'''
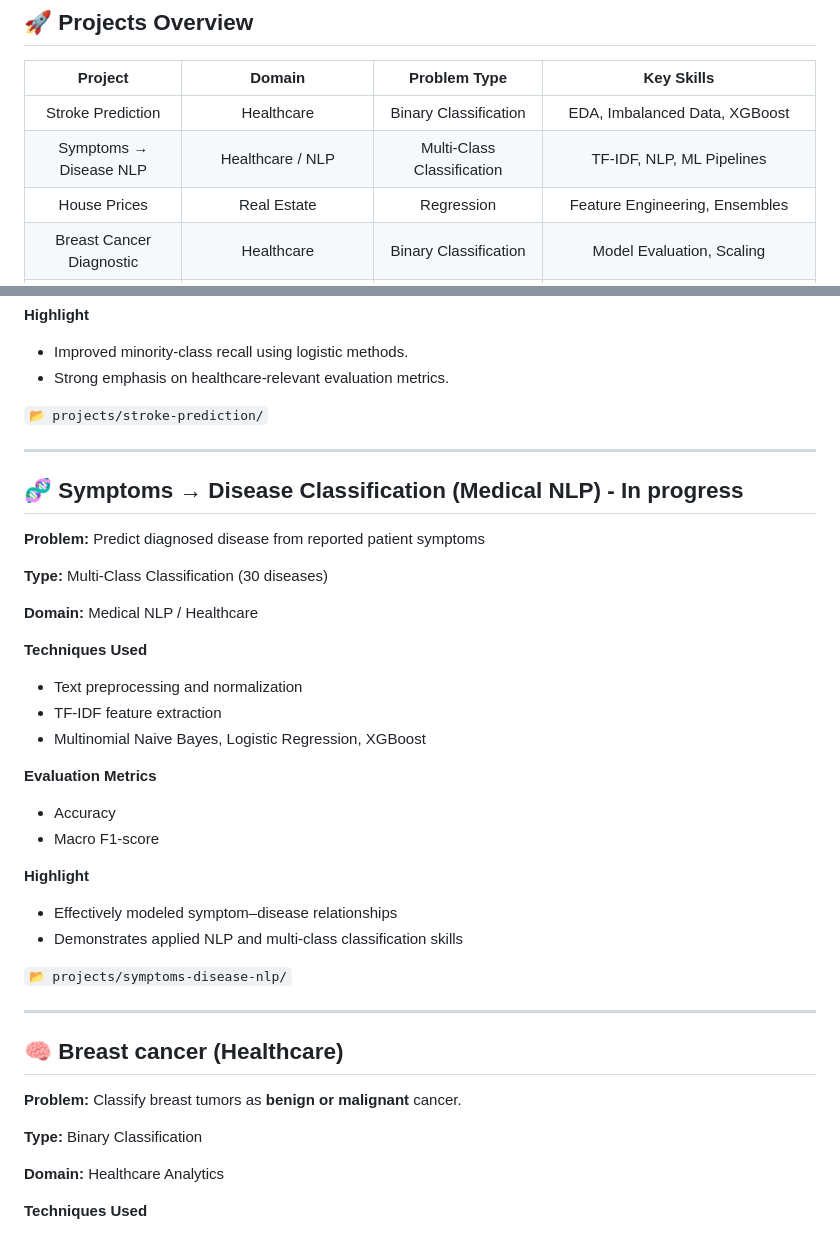
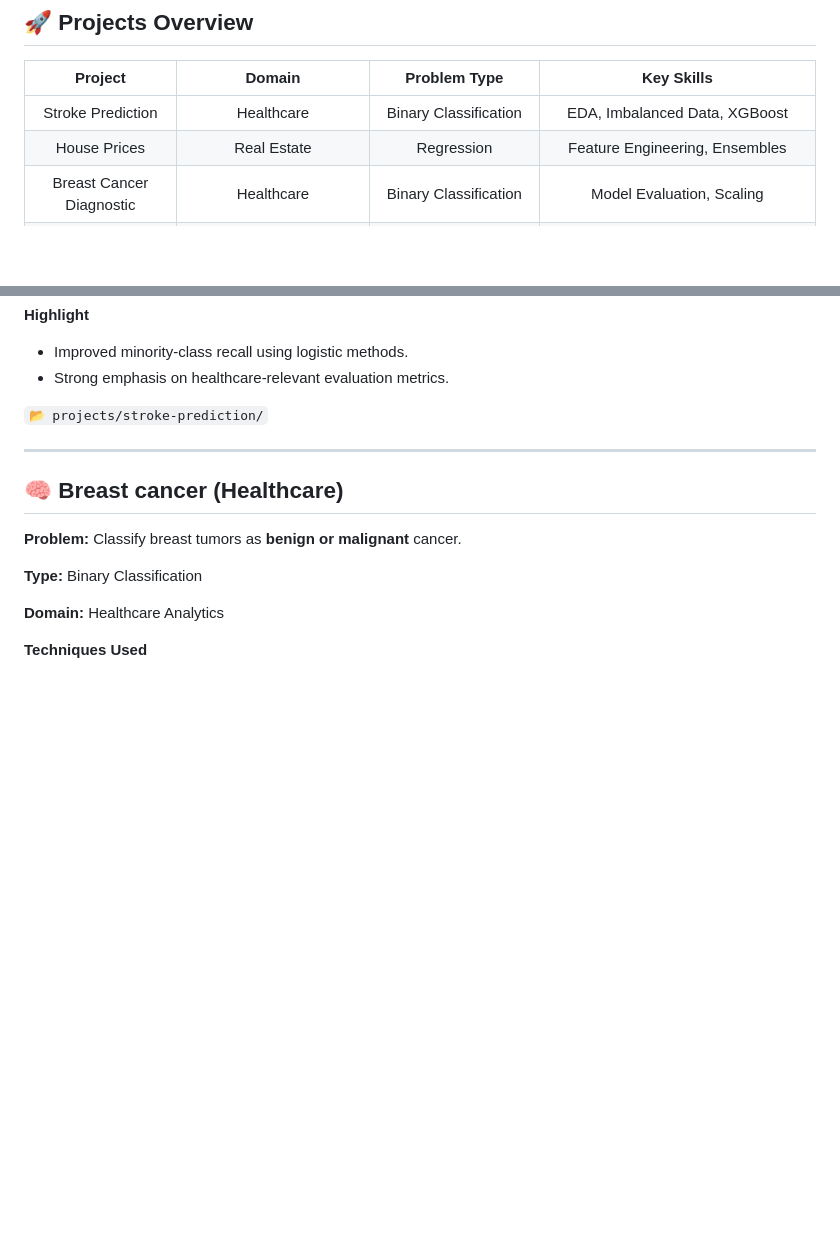
Before and after one commit to jep9731/personal-kaggle-ml-portfolio, a Markdown page: README.md, 2 parts joined by grey strips. GitHub-like rendering; blank space fills up the shorter version.

```diff
--- a/README.md
+++ b/README.md
@@ -9,7 +9,6 @@ This repository emphasizes **clear problem framing**, **exploratory analysis**,
 | Project | Domain | Problem Type | Key Skills |
 |:-------:|:-------:|:------------:|:-----------:|
 | Stroke Prediction | Healthcare | Binary Classification | EDA, Imbalanced Data, XGBoost |
-| Symptoms → Disease NLP | Healthcare / NLP | Multi-Class Classification | TF-IDF, NLP, ML Pipelines |
 | House Prices | Real Estate | Regression | Feature Engineering, Ensembles |
 | Breast Cancer Diagnostic | Healthcare | Binary Classification | Model Evaluation, Scaling |
 | Airline Delay Analysis | Transportation / Aviation Analytics | EDA & Time-Series Analysis | Large-Scale EDA, Time-Series Trends, Data Visualization |
@@ -205,34 +194,6 @@ Full technical details, notebooks, results, and evaluations are available inside
 
 ---
 
-## 🧬 Symptoms → Disease Classification (Medical NLP) - In progress
-
-**Problem:** Predict diagnosed disease from reported patient symptoms
-
-**Type:** Multi-Class Classification (30 diseases)
-
-**Domain:** Medical NLP / Healthcare
-
-**Techniques Used**
-
-* Text preprocessing and normalization
-* TF-IDF feature extraction
-* Multinomial Naive Bayes, Logistic Regression, XGBoost
-
-**Evaluation Metrics**
-
-* Accuracy
-* Macro F1-score
-
-**Highlight**
-
-* Effectively modeled symptom–disease relationships
-* Demonstrates applied NLP and multi-class classification skills
-
-`📂 projects/symptoms-disease-nlp/`
-
----
-
 ## 🧠 Breast cancer (Healthcare)
 
 **Problem:** Classify breast tumors as **benign or malignant** cancer.
```
Also changed, not shown: other parts of README.md (+45 -10 lines).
'''
Problem description »
The answer must repeat every record exactly, with all pictures left out.

Exercise result »
Before and after one commit to jep9731/personal-kaggle-ml-portfolio, a Markdown page: README.md, 2 parts joined by grey strips. GitHub-like rendering; blank space fills up the shorter version.

```diff
--- a/README.md
+++ b/README.md
@@ -9,7 +9,6 @@ This repository emphasizes **clear problem framing**, **exploratory analysis**,
 | Project | Domain | Problem Type | Key Skills |
 |:-------:|:-------:|:------------:|:-----------:|
 | Stroke Prediction | Healthcare | Binary Classification | EDA, Imbalanced Data, XGBoost |
-| Symptoms → Disease NLP | Healthcare / NLP | Multi-Class Classification | TF-IDF, NLP, ML Pipelines |
 | House Prices | Real Estate | Regression | Feature Engineering, Ensembles |
 | Breast Cancer Diagnostic | Healthcare | Binary Classification | Model Evaluation, Scaling |
 | Airline Delay Analysis | Transportation / Aviation Analytics | EDA & Time-Series Analysis | Large-Scale EDA, Time-Series Trends, Data Visualization |
@@ -205,34 +194,6 @@ Full technical details, notebooks, results, and evaluations are available inside
 
 ---
 
-## 🧬 Symptoms → Disease Classification (Medical NLP) - In progress
-
-**Problem:** Predict diagnosed disease from reported patient symptoms
-
-**Type:** Multi-Class Classification (30 diseases)
-
-**Domain:** Medical NLP / Healthcare
-
-**Techniques Used**
-
-* Text preprocessing and normalization
-* TF-IDF feature extraction
-* Multinomial Naive Bayes, Logistic Regression, XGBoost
-
-**Evaluation Metrics**
-
-* Accuracy
-* Macro F1-score
-
-**Highlight**
-
-* Effectively modeled symptom–disease relationships
-* Demonstrates applied NLP and multi-class classification skills
-
-`📂 projects/symptoms-disease-nlp/`
-
----
-
 ## 🧠 Breast cancer (Healthcare)
 
 **Problem:** Classify breast tumors as **benign or malignant** cancer.
```
Also changed, not shown: other parts of README.md (+45 -10 lines).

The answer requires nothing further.